Cold cast resin model ship collectible. Limited edition
of 4000 units.
10" Long by 7" High.
The Coast Guard Cutter George Cobb is the 14th of the Keeper Class of Coastal Buoy Tenders constructed by the Marinette Marine Corporation. The 175-foot vessel joins a fleet of technically advanced, highly capable markers that employ automated engineering and computer-based navigation and communications systems. Despite a crew of fewer than 20, the USCGC George Cobb ably and efficiently maintains the integrity of West Coast buoys from its home base in San Pedro, California. Both buoys and the ships that tend them have evolved from a need that increased as the nation and its shipping lanes grew.
In addition to regulating the construction and maintenance of lighthouses, the old Lighthouse Board was also responsible for developing and overseeing the buoyage system in the nation’s shipping lanes. Until the mid-1800s, responsibility for placement and upkeep of these vital navigational aids was left to local jurisdictions, which, with the lack of a standard and means of upkeep had resulted in haphazard conditions for mariners.
In 1851, the Lighthouse Board reported that the development of steam vessels made the adoption of sound and light buoys critical.

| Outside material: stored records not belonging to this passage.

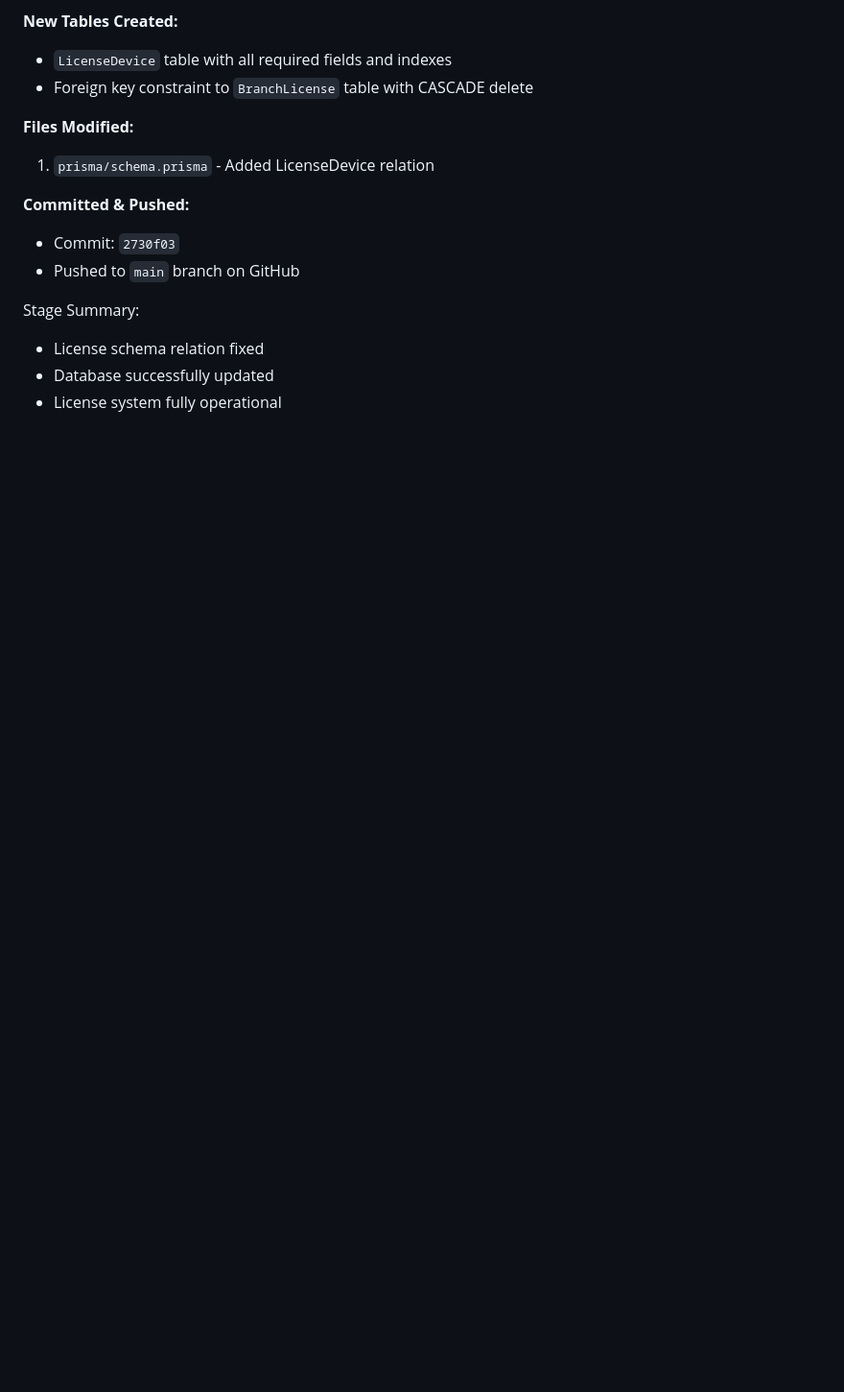
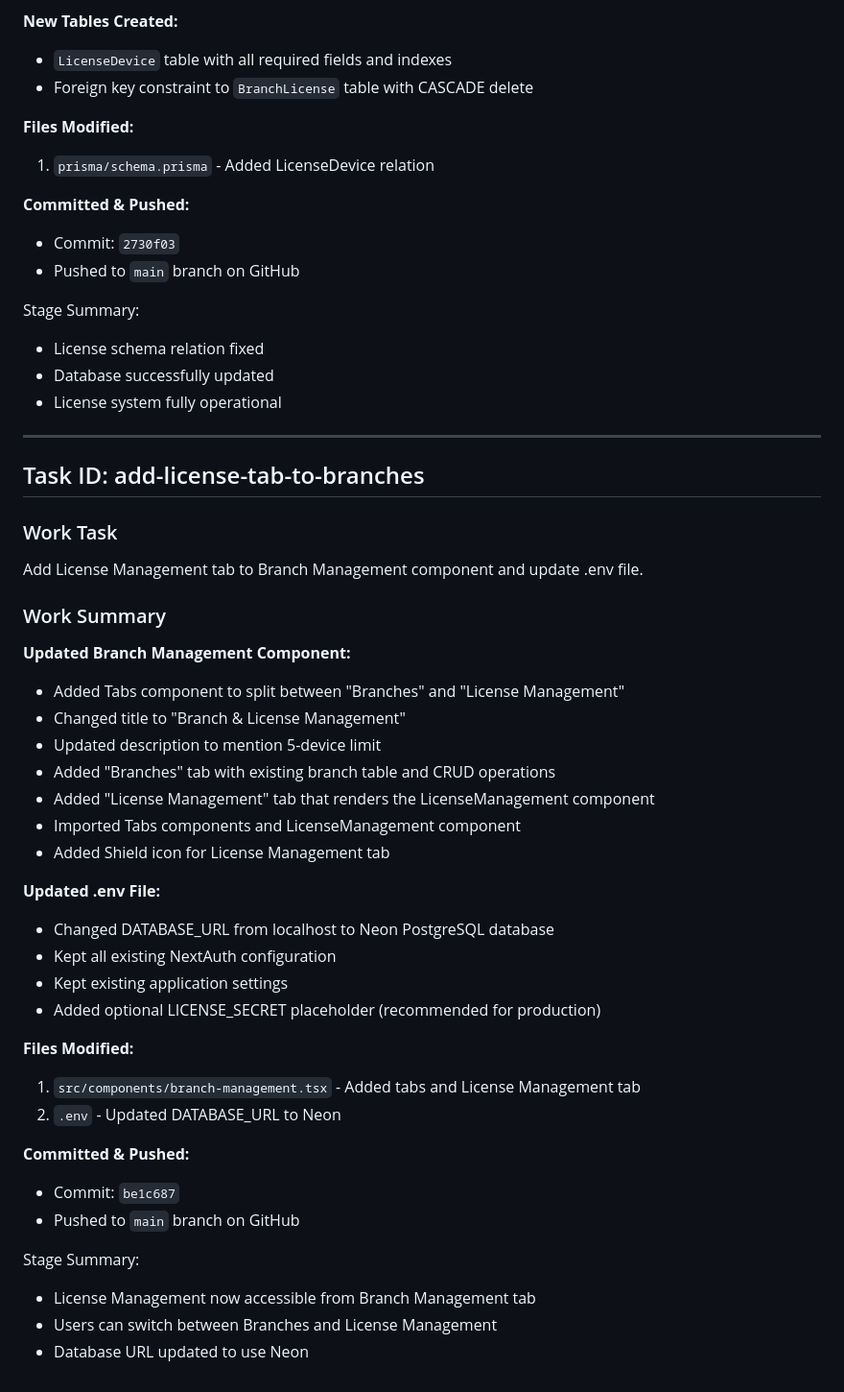
Before and after one commit to lighteudemons-sys/EMPEROR-OFFLINE-PINCODES, a Markdown page: worklog.md, the part around the change. Shown at 96% size. GitHub-like rendering; blank space fills up the shorter version.

Commit message:
Update worklog with license tab addition

```diff
--- a/worklog.md
+++ b/worklog.md
@@ -2384,3 +2384,40 @@ Stage Summary:
 - License schema relation fixed
 - Database successfully updated
 - License system fully operational
+
+
+---
+
+## Task ID: add-license-tab-to-branches
+### Work Task
+Add License Management tab to Branch Management component and update .env file.
+
+### Work Summary
+
+**Updated Branch Management Component:**
+- Added Tabs component to split between "Branches" and "License Management"
+- Changed title to "Branch & License Management"
+- Updated description to mention 5-device limit
+- Added "Branches" tab with existing branch table and CRUD operations
+- Added "License Management" tab that renders the LicenseManagement component
+- Imported Tabs components and LicenseManagement component
+- Added Shield icon for License Management tab
+
+**Updated .env File:**
+- Changed DATABASE_URL from localhost to Neon PostgreSQL database
+- Kept all existing NextAuth configuration
+- Kept existing application settings
+- Added optional LICENSE_SECRET placeholder (recommended for production)
+
+**Files Modified:**
+1. `src/components/branch-management.tsx` - Added tabs and License Management tab
+2. `.env` - Updated DATABASE_URL to Neon
+
+**Committed & Pushed:**
+- Commit: `be1c687`
+- Pushed to `main` branch on GitHub
+
+Stage Summary:
+- License Management now accessible from Branch Management tab
+- Users can switch between Branches and License Management
+- Database URL updated to use Neon
```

Larger and faster vessels meant larger and more visible buoys, which also meant a need for larger, more maneuverable tenders. The small boats used to maintain buoys could not cope with the changes in both design and size. Better accuracy in placement became more vital and sailing tenders were useless for accurate placement because the tender could not hold steady. The Lighthouse Board moved to solve these issues by obtaining steam-propelled tenders.
The first such buoy tender was completed in 1857 at the Philadelphia Navy Yard. It was named the USLHS Shubrick. The new tender served the Pacific Coast and clearly demonstrated the advantage of steam-powered tenders over sail. As a result of the Shubrick success, the Lighthouse Board ordered additional steam vessels.
When Congress established the Lighthouse Service in 1910, its first director continued the progressive advances of the old Lighthouse Board. The most important navigational aid – the radio beacon – changed the face of navigation, No longer did a mariner have to physically see a buoy. Advancements in technology continued throughout the 20th Century and today’s buoys weigh several tons, employing more intricate systems, and requiring the expertise of larger, more versatile tenders.
Tenders are divided into classes, identified by size and tending capacity. The largest are seagoing vessels, 180-feet long and capable of lifting up to 20 tons and with ice-breaking bows. The second class is coastal tenders, ranging from 133 feet to 175 feet, with a lifting capacity of 10 tons and a high degree of maneuverability. The third class is comprised of inland tenders, which are smaller vessels.
Named for a courageous keeper of the Point Bonita Lighthouse, who braved a gale on Christmas Day, 1896, to save three sailors, the George Cobb is also equipped for search and rescue. Its work is vital to the safe passage of ships in and out of California ports – providing a buoy system that is accurate and effective – and enduring the inherent risks and dangers of the sea.